■ EXERCISE DETAILS
Every line of the listing is to be returned exactly as given.

■ DATASET RECORDS
*** Begin section ***
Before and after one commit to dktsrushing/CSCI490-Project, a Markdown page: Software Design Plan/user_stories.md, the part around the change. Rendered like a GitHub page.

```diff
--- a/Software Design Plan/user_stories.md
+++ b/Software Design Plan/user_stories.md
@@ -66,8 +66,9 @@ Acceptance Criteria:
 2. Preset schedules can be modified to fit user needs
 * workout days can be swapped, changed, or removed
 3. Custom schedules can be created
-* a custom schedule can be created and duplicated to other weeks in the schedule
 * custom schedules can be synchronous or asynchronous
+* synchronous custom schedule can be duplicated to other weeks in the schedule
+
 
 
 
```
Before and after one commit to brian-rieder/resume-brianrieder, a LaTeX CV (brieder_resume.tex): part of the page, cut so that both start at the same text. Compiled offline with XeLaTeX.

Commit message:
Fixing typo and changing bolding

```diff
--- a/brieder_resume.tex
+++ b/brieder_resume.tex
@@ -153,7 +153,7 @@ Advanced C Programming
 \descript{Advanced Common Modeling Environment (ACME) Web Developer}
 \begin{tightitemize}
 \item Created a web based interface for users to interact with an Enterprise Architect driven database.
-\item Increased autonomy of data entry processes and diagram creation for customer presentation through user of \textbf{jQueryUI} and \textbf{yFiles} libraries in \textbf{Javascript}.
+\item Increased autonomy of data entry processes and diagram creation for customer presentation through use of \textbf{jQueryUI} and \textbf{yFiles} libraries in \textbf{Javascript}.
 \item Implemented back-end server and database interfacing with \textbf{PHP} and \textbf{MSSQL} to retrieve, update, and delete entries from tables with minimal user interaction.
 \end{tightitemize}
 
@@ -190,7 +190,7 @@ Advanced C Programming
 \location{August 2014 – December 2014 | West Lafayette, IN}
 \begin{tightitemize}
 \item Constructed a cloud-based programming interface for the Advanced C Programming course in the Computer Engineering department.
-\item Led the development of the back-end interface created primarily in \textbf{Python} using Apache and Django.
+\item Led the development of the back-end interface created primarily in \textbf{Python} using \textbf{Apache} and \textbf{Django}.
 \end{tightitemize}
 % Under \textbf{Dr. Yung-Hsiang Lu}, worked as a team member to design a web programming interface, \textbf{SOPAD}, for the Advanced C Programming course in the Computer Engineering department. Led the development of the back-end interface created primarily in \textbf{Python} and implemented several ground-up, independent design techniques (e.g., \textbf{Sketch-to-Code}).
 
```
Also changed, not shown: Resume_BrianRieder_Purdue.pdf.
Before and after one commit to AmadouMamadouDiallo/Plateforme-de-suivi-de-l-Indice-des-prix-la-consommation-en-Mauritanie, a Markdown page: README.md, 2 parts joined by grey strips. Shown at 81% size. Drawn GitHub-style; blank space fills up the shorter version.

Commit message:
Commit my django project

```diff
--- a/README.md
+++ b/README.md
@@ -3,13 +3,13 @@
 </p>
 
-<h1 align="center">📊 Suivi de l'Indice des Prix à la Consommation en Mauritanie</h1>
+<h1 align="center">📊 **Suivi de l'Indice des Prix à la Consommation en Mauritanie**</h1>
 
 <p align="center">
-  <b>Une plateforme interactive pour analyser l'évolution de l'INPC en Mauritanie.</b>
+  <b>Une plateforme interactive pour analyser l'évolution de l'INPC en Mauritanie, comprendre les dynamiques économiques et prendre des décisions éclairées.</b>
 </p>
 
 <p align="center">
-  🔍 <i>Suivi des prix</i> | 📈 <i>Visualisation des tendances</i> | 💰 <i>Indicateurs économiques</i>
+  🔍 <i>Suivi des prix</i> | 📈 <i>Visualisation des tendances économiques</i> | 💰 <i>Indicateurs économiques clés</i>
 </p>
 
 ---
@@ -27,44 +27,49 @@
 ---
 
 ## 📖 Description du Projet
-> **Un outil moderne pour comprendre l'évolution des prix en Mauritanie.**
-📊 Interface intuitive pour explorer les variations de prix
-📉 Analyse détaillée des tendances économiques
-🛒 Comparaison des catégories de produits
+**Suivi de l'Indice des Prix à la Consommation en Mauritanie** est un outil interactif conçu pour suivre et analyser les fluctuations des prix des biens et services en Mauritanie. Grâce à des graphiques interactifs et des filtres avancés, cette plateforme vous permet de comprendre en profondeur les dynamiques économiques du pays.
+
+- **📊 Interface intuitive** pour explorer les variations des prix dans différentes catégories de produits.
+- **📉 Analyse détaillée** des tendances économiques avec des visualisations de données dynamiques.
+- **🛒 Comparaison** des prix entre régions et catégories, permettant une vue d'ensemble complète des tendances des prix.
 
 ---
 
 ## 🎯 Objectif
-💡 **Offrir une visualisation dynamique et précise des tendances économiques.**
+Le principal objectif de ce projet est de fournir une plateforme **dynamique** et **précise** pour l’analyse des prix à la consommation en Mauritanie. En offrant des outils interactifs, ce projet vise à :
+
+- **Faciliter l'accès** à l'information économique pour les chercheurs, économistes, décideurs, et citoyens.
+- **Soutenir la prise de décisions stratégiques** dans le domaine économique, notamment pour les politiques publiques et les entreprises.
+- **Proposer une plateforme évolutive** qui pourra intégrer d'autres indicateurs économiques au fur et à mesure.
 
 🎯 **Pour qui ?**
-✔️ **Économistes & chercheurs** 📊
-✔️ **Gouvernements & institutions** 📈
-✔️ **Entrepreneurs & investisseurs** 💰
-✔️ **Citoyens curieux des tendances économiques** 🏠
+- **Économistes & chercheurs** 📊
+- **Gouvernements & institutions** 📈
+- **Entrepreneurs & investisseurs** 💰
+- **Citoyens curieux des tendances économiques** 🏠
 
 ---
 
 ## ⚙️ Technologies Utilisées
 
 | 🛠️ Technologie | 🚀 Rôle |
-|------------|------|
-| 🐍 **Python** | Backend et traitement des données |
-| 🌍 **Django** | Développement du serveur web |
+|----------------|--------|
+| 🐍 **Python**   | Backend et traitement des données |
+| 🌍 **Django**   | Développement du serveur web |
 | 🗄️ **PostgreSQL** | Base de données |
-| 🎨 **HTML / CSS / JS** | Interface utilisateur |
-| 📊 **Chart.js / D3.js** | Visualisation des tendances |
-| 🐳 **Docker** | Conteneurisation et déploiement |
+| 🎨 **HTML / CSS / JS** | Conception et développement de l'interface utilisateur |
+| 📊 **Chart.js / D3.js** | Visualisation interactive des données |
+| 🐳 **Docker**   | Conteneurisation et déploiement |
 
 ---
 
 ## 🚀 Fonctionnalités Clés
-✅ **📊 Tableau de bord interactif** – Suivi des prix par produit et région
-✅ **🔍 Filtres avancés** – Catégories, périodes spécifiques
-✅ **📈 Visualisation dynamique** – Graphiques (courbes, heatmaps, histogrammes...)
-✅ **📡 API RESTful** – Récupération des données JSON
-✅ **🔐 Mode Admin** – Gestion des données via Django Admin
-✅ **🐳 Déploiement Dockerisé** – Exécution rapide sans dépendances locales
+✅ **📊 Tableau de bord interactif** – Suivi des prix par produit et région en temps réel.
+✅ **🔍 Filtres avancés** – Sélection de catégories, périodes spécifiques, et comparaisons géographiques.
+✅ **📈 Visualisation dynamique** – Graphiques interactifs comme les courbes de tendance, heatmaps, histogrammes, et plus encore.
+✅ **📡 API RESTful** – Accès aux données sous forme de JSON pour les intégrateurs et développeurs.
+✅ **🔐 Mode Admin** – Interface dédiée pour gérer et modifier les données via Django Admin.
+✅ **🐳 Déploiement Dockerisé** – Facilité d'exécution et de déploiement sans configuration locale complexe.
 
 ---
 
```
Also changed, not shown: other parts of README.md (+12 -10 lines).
*** End section ***
■ TASK RESPONSE
Before and after one commit to dktsrushing/CSCI490-Project, a Markdown page: Software Design Plan/user_stories.md, the part around the change. Rendered like a GitHub page.

```diff
--- a/Software Design Plan/user_stories.md
+++ b/Software Design Plan/user_stories.md
@@ -66,8 +66,9 @@ Acceptance Criteria:
 2. Preset schedules can be modified to fit user needs
 * workout days can be swapped, changed, or removed
 3. Custom schedules can be created
-* a custom schedule can be created and duplicated to other weeks in the schedule
 * custom schedules can be synchronous or asynchronous
+* synchronous custom schedule can be duplicated to other weeks in the schedule
+
 
 
 
```
Before and after one commit to brian-rieder/resume-brianrieder, a LaTeX CV (brieder_resume.tex): part of the page, cut so that both start at the same text. Compiled offline with XeLaTeX.

Commit message:
Fixing typo and changing bolding

```diff
--- a/brieder_resume.tex
+++ b/brieder_resume.tex
@@ -153,7 +153,7 @@ Advanced C Programming
 \descript{Advanced Common Modeling Environment (ACME) Web Developer}
 \begin{tightitemize}
 \item Created a web based interface for users to interact with an Enterprise Architect driven database.
-\item Increased autonomy of data entry processes and diagram creation for customer presentation through user of \textbf{jQueryUI} and \textbf{yFiles} libraries in \textbf{Javascript}.
+\item Increased autonomy of data entry processes and diagram creation for customer presentation through use of \textbf{jQueryUI} and \textbf{yFiles} libraries in \textbf{Javascript}.
 \item Implemented back-end server and database interfacing with \textbf{PHP} and \textbf{MSSQL} to retrieve, update, and delete entries from tables with minimal user interaction.
 \end{tightitemize}
 
@@ -190,7 +190,7 @@ Advanced C Programming
 \location{August 2014 – December 2014 | West Lafayette, IN}
 \begin{tightitemize}
 \item Constructed a cloud-based programming interface for the Advanced C Programming course in the Computer Engineering department.
-\item Led the development of the back-end interface created primarily in \textbf{Python} using Apache and Django.
+\item Led the development of the back-end interface created primarily in \textbf{Python} using \textbf{Apache} and \textbf{Django}.
 \end{tightitemize}
 % Under \textbf{Dr. Yung-Hsiang Lu}, worked as a team member to design a web programming interface, \textbf{SOPAD}, for the Advanced C Programming course in the Computer Engineering department. Led the development of the back-end interface created primarily in \textbf{Python} and implemented several ground-up, independent design techniques (e.g., \textbf{Sketch-to-Code}).
 
```
Also changed, not shown: Resume_BrianRieder_Purdue.pdf.
Before and after one commit to AmadouMamadouDiallo/Plateforme-de-suivi-de-l-Indice-des-prix-la-consommation-en-Mauritanie, a Markdown page: README.md, 2 parts joined by grey strips. Shown at 81% size. Drawn GitHub-style; blank space fills up the shorter version.

Commit message:
Commit my django project

```diff
--- a/README.md
+++ b/README.md
@@ -3,13 +3,13 @@
 </p>
 
-<h1 align="center">📊 Suivi de l'Indice des Prix à la Consommation en Mauritanie</h1>
+<h1 align="center">📊 **Suivi de l'Indice des Prix à la Consommation en Mauritanie**</h1>
 
 <p align="center">
-  <b>Une plateforme interactive pour analyser l'évolution de l'INPC en Mauritanie.</b>
+  <b>Une plateforme interactive pour analyser l'évolution de l'INPC en Mauritanie, comprendre les dynamiques économiques et prendre des décisions éclairées.</b>
 </p>
 
 <p align="center">
-  🔍 <i>Suivi des prix</i> | 📈 <i>Visualisation des tendances</i> | 💰 <i>Indicateurs économiques</i>
+  🔍 <i>Suivi des prix</i> | 📈 <i>Visualisation des tendances économiques</i> | 💰 <i>Indicateurs économiques clés</i>
 </p>
 
 ---
@@ -27,44 +27,49 @@
 ---
 
 ## 📖 Description du Projet
-> **Un outil moderne pour comprendre l'évolution des prix en Mauritanie.**
-📊 Interface intuitive pour explorer les variations de prix
-📉 Analyse détaillée des tendances économiques
-🛒 Comparaison des catégories de produits
+**Suivi de l'Indice des Prix à la Consommation en Mauritanie** est un outil interactif conçu pour suivre et analyser les fluctuations des prix des biens et services en Mauritanie. Grâce à des graphiques interactifs et des filtres avancés, cette plateforme vous permet de comprendre en profondeur les dynamiques économiques du pays.
+
+- **📊 Interface intuitive** pour explorer les variations des prix dans différentes catégories de produits.
+- **📉 Analyse détaillée** des tendances économiques avec des visualisations de données dynamiques.
+- **🛒 Comparaison** des prix entre régions et catégories, permettant une vue d'ensemble complète des tendances des prix.
 
 ---
 
 ## 🎯 Objectif
-💡 **Offrir une visualisation dynamique et précise des tendances économiques.**
+Le principal objectif de ce projet est de fournir une plateforme **dynamique** et **précise** pour l’analyse des prix à la consommation en Mauritanie. En offrant des outils interactifs, ce projet vise à :
+
+- **Faciliter l'accès** à l'information économique pour les chercheurs, économistes, décideurs, et citoyens.
+- **Soutenir la prise de décisions stratégiques** dans le domaine économique, notamment pour les politiques publiques et les entreprises.
+- **Proposer une plateforme évolutive** qui pourra intégrer d'autres indicateurs économiques au fur et à mesure.
 
 🎯 **Pour qui ?**
-✔️ **Économistes & chercheurs** 📊
-✔️ **Gouvernements & institutions** 📈
-✔️ **Entrepreneurs & investisseurs** 💰
-✔️ **Citoyens curieux des tendances économiques** 🏠
+- **Économistes & chercheurs** 📊
+- **Gouvernements & institutions** 📈
+- **Entrepreneurs & investisseurs** 💰
+- **Citoyens curieux des tendances économiques** 🏠
 
 ---
 
 ## ⚙️ Technologies Utilisées
 
 | 🛠️ Technologie | 🚀 Rôle |
-|------------|------|
-| 🐍 **Python** | Backend et traitement des données |
-| 🌍 **Django** | Développement du serveur web |
+|----------------|--------|
+| 🐍 **Python**   | Backend et traitement des données |
+| 🌍 **Django**   | Développement du serveur web |
 | 🗄️ **PostgreSQL** | Base de données |
-| 🎨 **HTML / CSS / JS** | Interface utilisateur |
-| 📊 **Chart.js / D3.js** | Visualisation des tendances |
-| 🐳 **Docker** | Conteneurisation et déploiement |
+| 🎨 **HTML / CSS / JS** | Conception et développement de l'interface utilisateur |
+| 📊 **Chart.js / D3.js** | Visualisation interactive des données |
+| 🐳 **Docker**   | Conteneurisation et déploiement |
 
 ---
 
 ## 🚀 Fonctionnalités Clés
-✅ **📊 Tableau de bord interactif** – Suivi des prix par produit et région
-✅ **🔍 Filtres avancés** – Catégories, périodes spécifiques
-✅ **📈 Visualisation dynamique** – Graphiques (courbes, heatmaps, histogrammes...)
-✅ **📡 API RESTful** – Récupération des données JSON
-✅ **🔐 Mode Admin** – Gestion des données via Django Admin
-✅ **🐳 Déploiement Dockerisé** – Exécution rapide sans dépendances locales
+✅ **📊 Tableau de bord interactif** – Suivi des prix par produit et région en temps réel.
+✅ **🔍 Filtres avancés** – Sélection de catégories, périodes spécifiques, et comparaisons géographiques.
+✅ **📈 Visualisation dynamique** – Graphiques interactifs comme les courbes de tendance, heatmaps, histogrammes, et plus encore.
+✅ **📡 API RESTful** – Accès aux données sous forme de JSON pour les intégrateurs et développeurs.
+✅ **🔐 Mode Admin** – Interface dédiée pour gérer et modifier les données via Django Admin.
+✅ **🐳 Déploiement Dockerisé** – Facilité d'exécution et de déploiement sans configuration locale complexe.
 
 ---
 
```
Also changed, not shown: other parts of README.md (+12 -10 lines).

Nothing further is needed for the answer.